Do you have to setup an AD domain… no. It is much simpler to manage systems using an AD domain, but adds a different layer of complexity in managing the AD domain. This requires that all of your systems be Windows XP Professional.
Using a workgroup requires additional work on your part to prepare a configuration and then deploy that configuration to each system.
But, first you did not say which version of Windows XP, so there are two cases.
Case 1: Windows XP Professional
You can use the Local Group Policy on one system to set up the Local Group Policy settings to your needs. You can then copy the local policy files to the target systems. Copy the entire contents of “c:windowssystem32grouppolicy” from the computer you created the local GPO to all the other systems into the same directory. Reboot to take effect.
Starting the local Group Policy Editor
START | RUN – enter GPEDIT.MSC – press enter/click OK
Note that not all domain GPO settings are available as local GPO settings and not all local GPO settings are available as domain GPO settings.
For any additional settings from the AD domain based GPO settings you can look up the setting and find the registry key for the setting. Microsoft has spreadsheets listing the AD domain GPO settings and the registry keys that are set for download. Then either create a script to set the registry settings or a reg file with the settings to be imported.
Once you have all the pieces you can then copy these to the target computer and set that computer up.
Case 2: Windows XP Home
For the Windows XP Home version your only option is to create a script or reg import to set the registry values that match the settings.
Windows XP Home cannot join an AD domain.
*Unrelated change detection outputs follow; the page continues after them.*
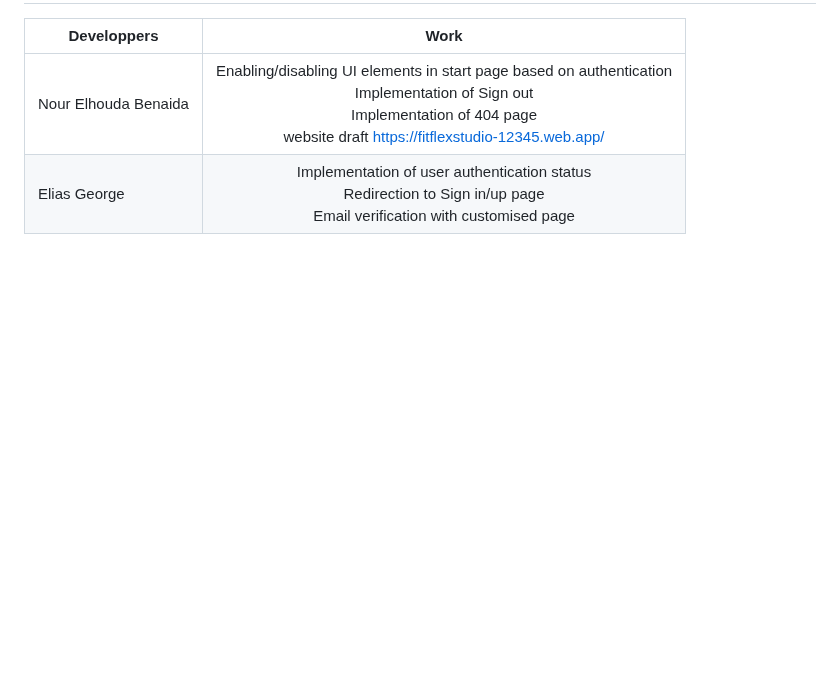
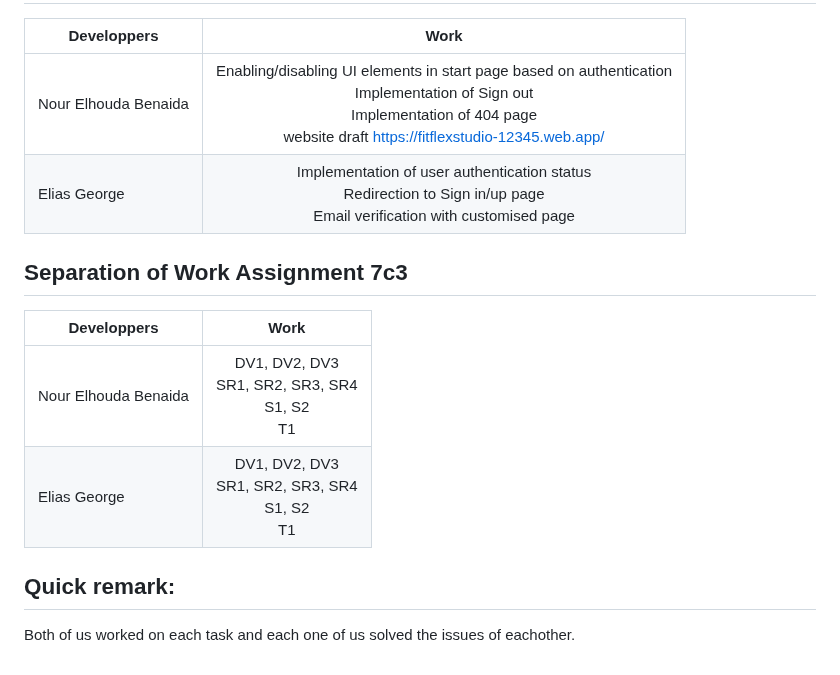
Before and after one commit to xpes/webapp23-FitflexStudio, a Markdown page: README.md, the part around the change. GitHub-like rendering; blank space fills up the shorter version.

```diff
--- a/README.md
+++ b/README.md
@@ -109,3 +109,13 @@ The purpose of the FitflexStudio app is to streamline and automate the managemen
 | --------------------| :--------------------: |
 |   Nour Elhouda Benaida    |                     Enabling/disabling UI elements in start page based on authentication <br> Implementation of Sign out<br> Implementation of 404 page    <br> website draft https://fitflexstudio-12345.web.app/   |
 |   Elias George            |                     Implementation of user authentication status<br> Redirection to Sign in/up page <br>  Email verification with customised page             |
+
+## Separation of Work Assignment 7c3
+
+| Developpers | Work|
+| --------------------| :--------------------: |
+|   Nour Elhouda Benaida    |                     DV1, DV2, DV3 <br> SR1, SR2, SR3, SR4 <br> S1, S2  <br> T1  |
+|   Elias George            |                     DV1, DV2, DV3 <br> SR1, SR2, SR3, SR4 <br> S1, S2  <br> T1  |
+
+## Quick remark:
+Both of us worked on each task and each one of us solved the issues of eachother.
```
You will need to upgrade the systems to Windows XP Professional if you go the AD domain route.
How To Use the Group Policy Editor to Manage Local Computer Policy in Windows XP